Iqbal Bashir is the Muslim owner of the factory. He oversees the work and with no hesitation and the hauteur of those who detain unconditional power, he describes flat out what life is like in his factory: “The labourers work between 10 and 12 hours per day. Sometimes even more. They are paid per piece, and every one thousand bricks they receive 890 rupees (9€ approx. A/N)”. Iqbal walks slowly and examines every face he meets. Then when asked if he doesn’t think it shameful that in 2016 people should be exploited in such a manner he smiles and replies: “Shameful? Do you call feeding these people shameful? This is the only option they have, it’s very simple.” He goes on to tell us that his workers are happy, that they like working for him and don’t want to leave; but the owner’s words slowly seem to drift off, becoming a distant and senseless chatter, void of any sense in the face of the deafening noise of the tragedy that surrounds us.
A boy wearing an image of Jesus around his neck, a man making the sign of the Cross before shaking your hand, an image of the Madonna. The labourers live hanging on to a faith which is rejected by the majority, their only personal lifeline, the means to survive a sentence which knows no mercy. That is what it’s like for Nargas Munawar, 35 years old and her son, who, aged 7, already works alongside her: ”I’ve always done this job. I did it as a girl and I still do it today. I’ve worked in many factories and now I’m here. I haven’t seen the world, I’ve never been to the city, so this is my life and this is the work I do. But I do know that I don’t want my son to suffer the same fate as me and I pray that one day he will be able to leave”.

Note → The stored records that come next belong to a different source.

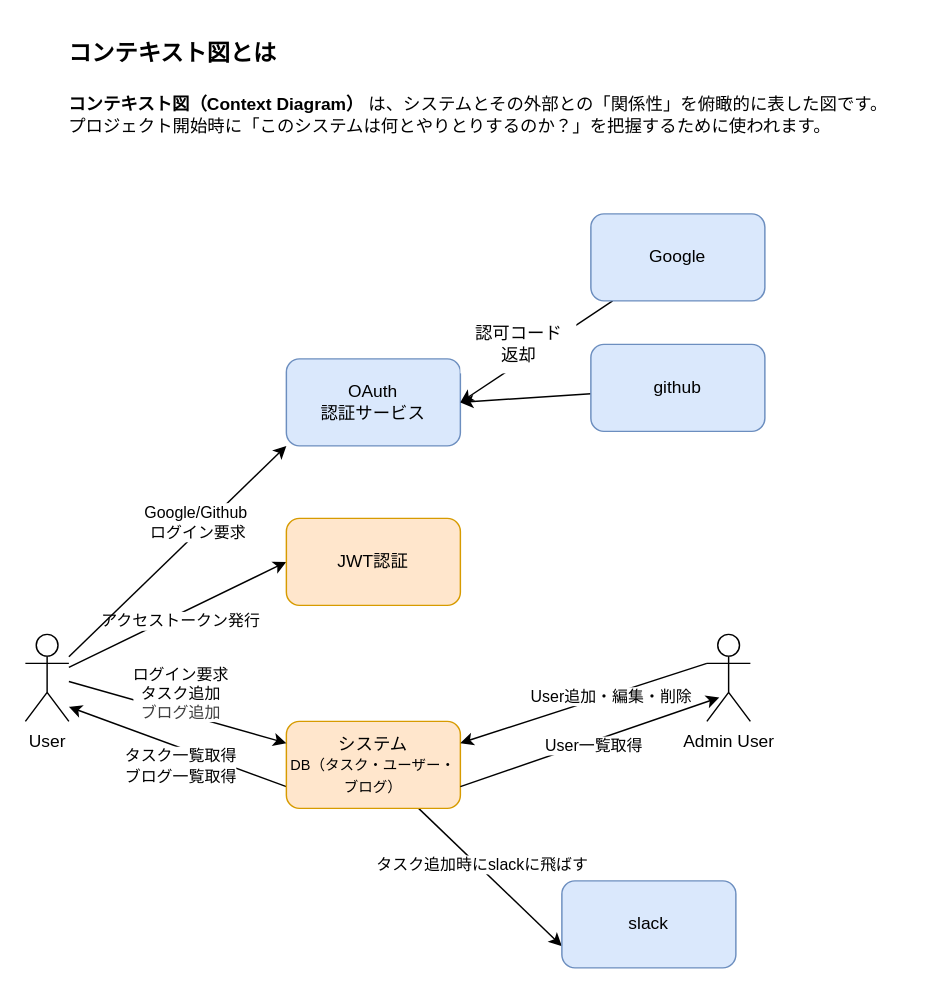
The draw.io diagram docs/コンテキスト図.drawio in nomin-sasabuchi/express-next-rest-api, before the edit. Source tidied: cells renumbered, new cells numbered last; positions are measured from the earlier drawing's top-left corner, leaving out a move shared by most shapes. Both pictures are drawn from the tidied source at 145%, with x=0, y=0 at pixel (25, 25).
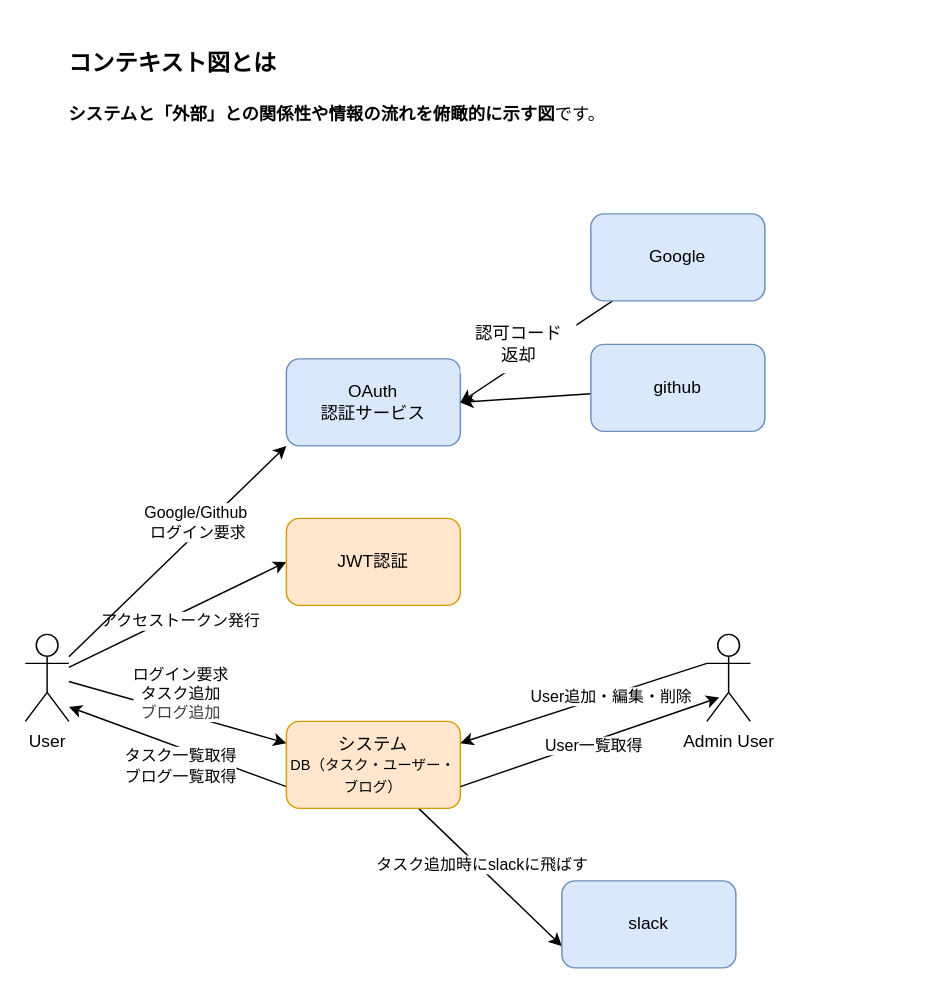
After the change.

Commit message (it also covers changes not shown here):
ユースケース図作成

Diff of the diagram source:
```diff
@@
-    <mxCell id="17" value="&lt;font style=&quot;font-size: 16px;&quot;&gt;&lt;b&gt;コンテキスト図とは&lt;/b&gt;&lt;/font&gt;&lt;div&gt;&lt;span style=&quot;font-size: 16px;&quot;&gt;&lt;b&gt;&lt;br&gt;&lt;/b&gt;&lt;/span&gt;&lt;strong&gt;コンテキスト図（Context Diagram）&lt;/strong&gt; は、システムとその外部との「関係性」を俯瞰的に表した図です。&lt;br&gt;プロジェクト開始時に「このシステムは何とやりとりするのか？」を把握するために使われます。&lt;br&gt;&lt;div&gt;&lt;br&gt;&lt;/div&gt;&lt;/div&gt;" style="text;html=1;align=left;verticalAlign=middle;strokeColor=none;fillColor=none;" parent="1" vertex="1">
-      <mxGeometry x="28" width="590" height="100" as="geometry" />
+    <mxCell id="17" value="&lt;font style=&quot;font-size: 16px;&quot;&gt;&lt;b&gt;コンテキスト図とは&lt;/b&gt;&lt;/font&gt;&lt;div&gt;&lt;span style=&quot;font-size: 16px;&quot;&gt;&lt;b&gt;&lt;br&gt;&lt;/b&gt;&lt;/span&gt;&lt;strong&gt;システムと「外部」との関係性や情報の流れを俯瞰的に示す図&lt;/strong&gt;です。&lt;br&gt;&lt;div&gt;&lt;br&gt;&lt;/div&gt;&lt;/div&gt;" style="text;html=1;align=left;verticalAlign=middle;strokeColor=none;fillColor=none;" parent="1" vertex="1">
+      <mxGeometry x="28" y="10" width="390" height="80" as="geometry" />
     </mxCell>
```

But fate does not seem to offer any way out for now and the present of children and adolescents seems to run along set rails. They toil and labour with no respite: some carry panniers full of grass, others dig in the mud, and then there is Safina, who recently turned twelve and spends her days moving identical rows of bricks. She turns them on one side and then on the other so that they take on a good shape; she spends her day bent over, her gaze always set on the slabs and on her numbed hands which nimbly continue to turn them around. She is alone: the sun is setting, only a thin ray of light is left to illuminate the girl in her endless labor. Then, Safina abruptly stops, looks up and with a delicacy which appears in stark contrast with everything surrounding her, she moves her hand to raise her scarf and reveal her eyes. They are the eyes of a Gorgon, green with hints of blue, they will turn you to stone, they are frightening. Her irises look like they have been painted by Caravaggio; those eyes are absolute, petrifying but at the same time void of any emotion. Pure light but no life. They are eyes which see no way of escape, not even in the form of a dream. They are eyes that have no past, no future, eyes worn out by the bricks which they have stared at for their entire brief existence. They bear their weight in the pupils and know of nothing else. There is no world except for those obsessively identical blocks in those eyes borne of the sublime, which terrify: this is the look of slavery in Pakistan today.
Photos by Marco Gualazzini www.marcogualazzini.com